The video-sharing craze has left me behind. When someone shares a YouTube video on Facebook
or Google+, I scroll down to the comments to try to find out what it’s about. I was slow to embrace  Vine, finally giving in and opening
an account because I thought that as someone who touts herself as somewhat of a
social media enthusiast, I should. But my heart wasn’t in it. Even less so when
I realized I couldn’t import video that I’d previously shot. Really?

By the
time I’ve fiddled and opened the Vine app in order to shot a 6 second video, the
moment has passed.

Fast-forward a few months later to Instagram
introducing a video-sharing function
. I was initially unfazed by this new
addition, content to continue posting photos, occasionally using filters or
text when the mood strikes. 

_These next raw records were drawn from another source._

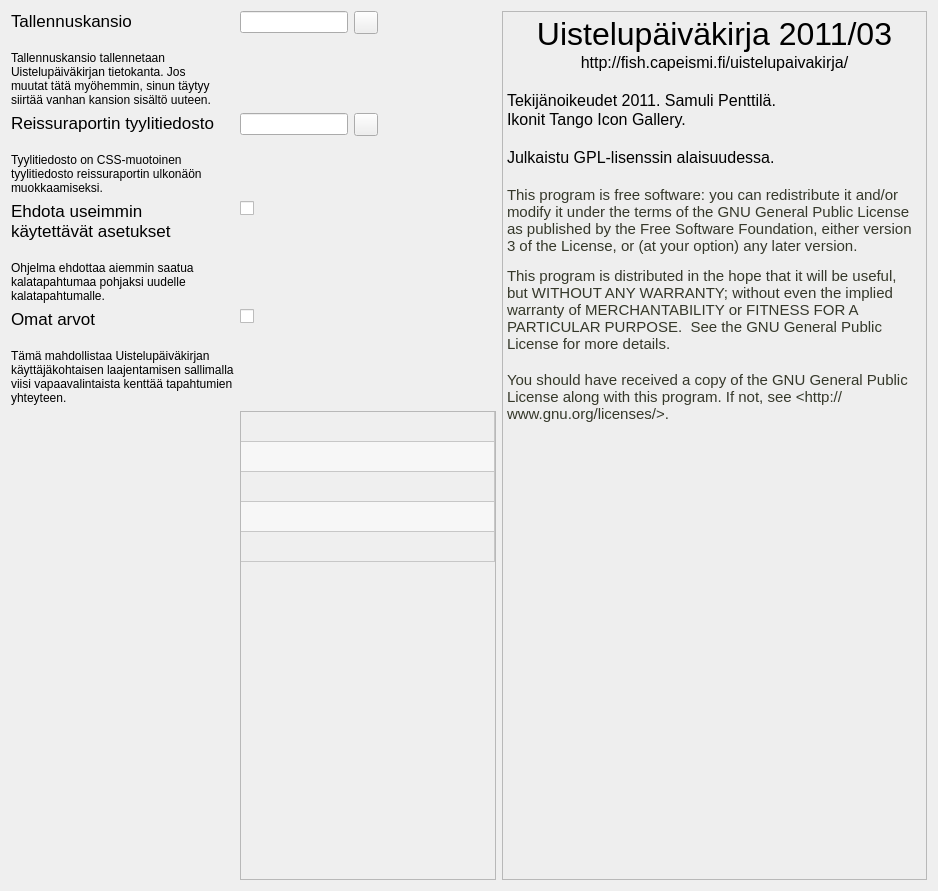
samuliwritescode/uistelupaivakirja-desktop, file settingsform.ui: the form before one commit.
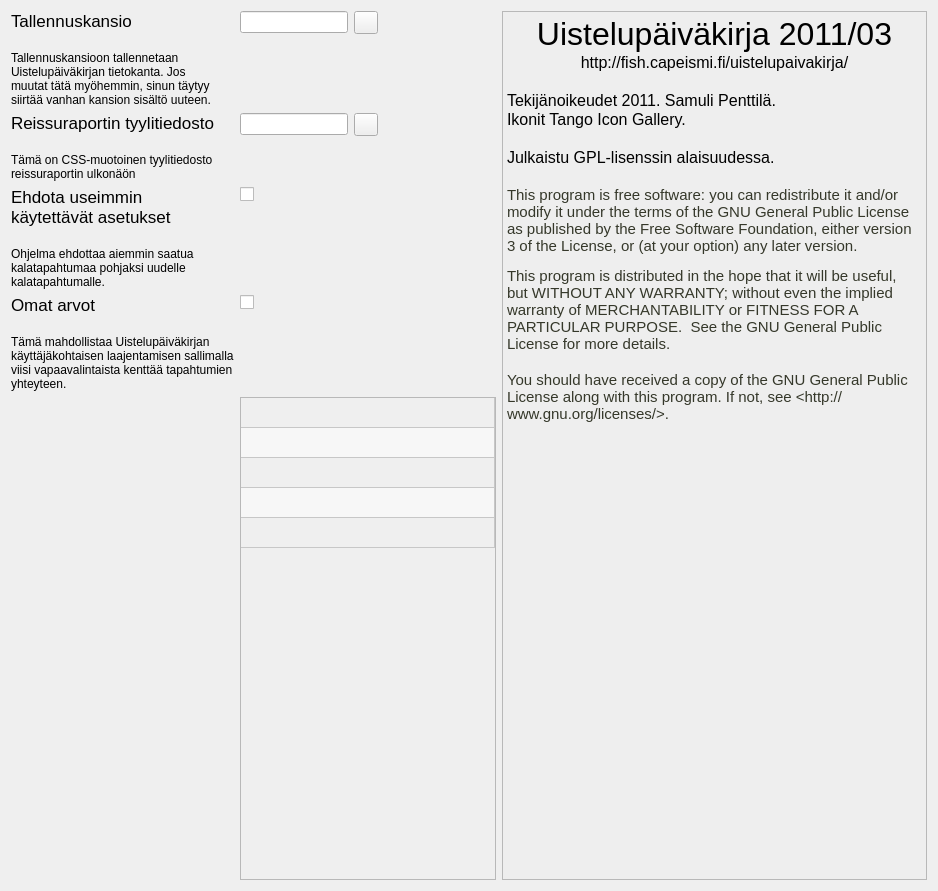
The form after the commit. Icons and pictures are not drawn.

Patch:
```diff
--- a/settingsform.ui
+++ b/settingsform.ui
@@ -34,7 +34,7 @@
 &lt;/style&gt;&lt;/head&gt;&lt;body style=&quot; font-family:'Lucida Grande'; font-size:13pt; font-weight:400; font-style:normal;&quot;&gt;
 &lt;p style=&quot; margin-top:0px; margin-bottom:0px; margin-left:0px; margin-right:0px; -qt-block-indent:0; text-indent:0px;&quot;&gt;Tallennuskansio&lt;/p&gt;
 &lt;p style=&quot;-qt-paragraph-type:empty; margin-top:0px; margin-bottom:0px; margin-left:0px; margin-right:0px; -qt-block-indent:0; text-indent:0px;&quot;&gt;&lt;/p&gt;
-&lt;p style=&quot; margin-top:0px; margin-bottom:0px; margin-left:0px; margin-right:0px; -qt-block-indent:0; text-indent:0px;&quot;&gt;&lt;span style=&quot; font-size:9pt;&quot;&gt;Tallennuskansio tallennetaan Uistelupäiväkirjan tietokanta. Jos muutat tätä myöhemmin, sinun täytyy siirtää vanhan kansion sisältö uuteen.&lt;/span&gt;&lt;/p&gt;&lt;/body&gt;&lt;/html&gt;</string>
+&lt;p style=&quot; margin-top:0px; margin-bottom:0px; margin-left:0px; margin-right:0px; -qt-block-indent:0; text-indent:0px;&quot;&gt;&lt;span style=&quot; font-size:9pt;&quot;&gt;Tallennuskansioon tallennetaan Uistelupäiväkirjan tietokanta. Jos muutat tätä myöhemmin, sinun täytyy siirtää vanhan kansion sisältö uuteen.&lt;/span&gt;&lt;/p&gt;&lt;/body&gt;&lt;/html&gt;</string>
        </property>
        <property name="wordWrap">
         <bool>true</bool>
@@ -95,7 +95,7 @@
 &lt;/style&gt;&lt;/head&gt;&lt;body style=&quot; font-family:'Lucida Grande'; font-size:13pt; font-weight:400; font-style:normal;&quot;&gt;
 &lt;p style=&quot; margin-top:0px; margin-bottom:0px; margin-left:0px; margin-right:0px; -qt-block-indent:0; text-indent:0px;&quot;&gt;Reissuraportin tyylitiedosto&lt;/p&gt;
 &lt;p style=&quot;-qt-paragraph-type:empty; margin-top:0px; margin-bottom:0px; margin-left:0px; margin-right:0px; -qt-block-indent:0; text-indent:0px;&quot;&gt;&lt;/p&gt;
-&lt;p style=&quot; margin-top:0px; margin-bottom:0px; margin-left:0px; margin-right:0px; -qt-block-indent:0; text-indent:0px;&quot;&gt;&lt;span style=&quot; font-size:9pt;&quot;&gt;Tyylitiedosto on CSS-muotoinen tyylitiedosto reissuraportin ulkonäön muokkaamiseksi.&lt;/span&gt;&lt;/p&gt;&lt;/body&gt;&lt;/html&gt;</string>
+&lt;p style=&quot; margin-top:0px; margin-bottom:0px; margin-left:0px; margin-right:0px; -qt-block-indent:0; text-indent:0px;&quot;&gt;&lt;span style=&quot; font-size:9pt;&quot;&gt;Tämä on CSS-muotoinen tyylitiedosto reissuraportin ulkonäön muokkaamiseksi.&lt;/span&gt;&lt;/p&gt;&lt;/body&gt;&lt;/html&gt;</string>
        </property>
        <property name="wordWrap">
         <bool>true</bool>
```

However, a trip to Iceland a few weeks ago changed
that. While visiting the famous Strokkur Geysir, I took a few pictures as it
shot boiling water 65 feet in the air, which I wanted to post on Instagram. But
looking at the picture was like looking at a big, white blob. I wished I could
show people what I was seeing, then it dawned on me that with the Instagram
video function I could.

I shot a few other Instagram videos on that
Iceland trip, my favorite being the one of the Seljalandfoss waterfall because
when I showed it to Miss V she exclaimed, “that video is such great quality” –
she being a cinemagraphic expert and all.
While I must admit to enjoying video a bit more
these days, I use them sparingly. I did, however, post quite a few when I
attended the North Sea Jazz Festival recently. 

Little snippets of some of the
artists performing were more effective that blurry pictures of a non-distinct
performer from the back of the concert hall.

What do you think of Instagram video? Do you use
the video function to share your travels?

This post is part of an Instagram travel round up hosted by Skimbaco Lifestyle
*Photo credit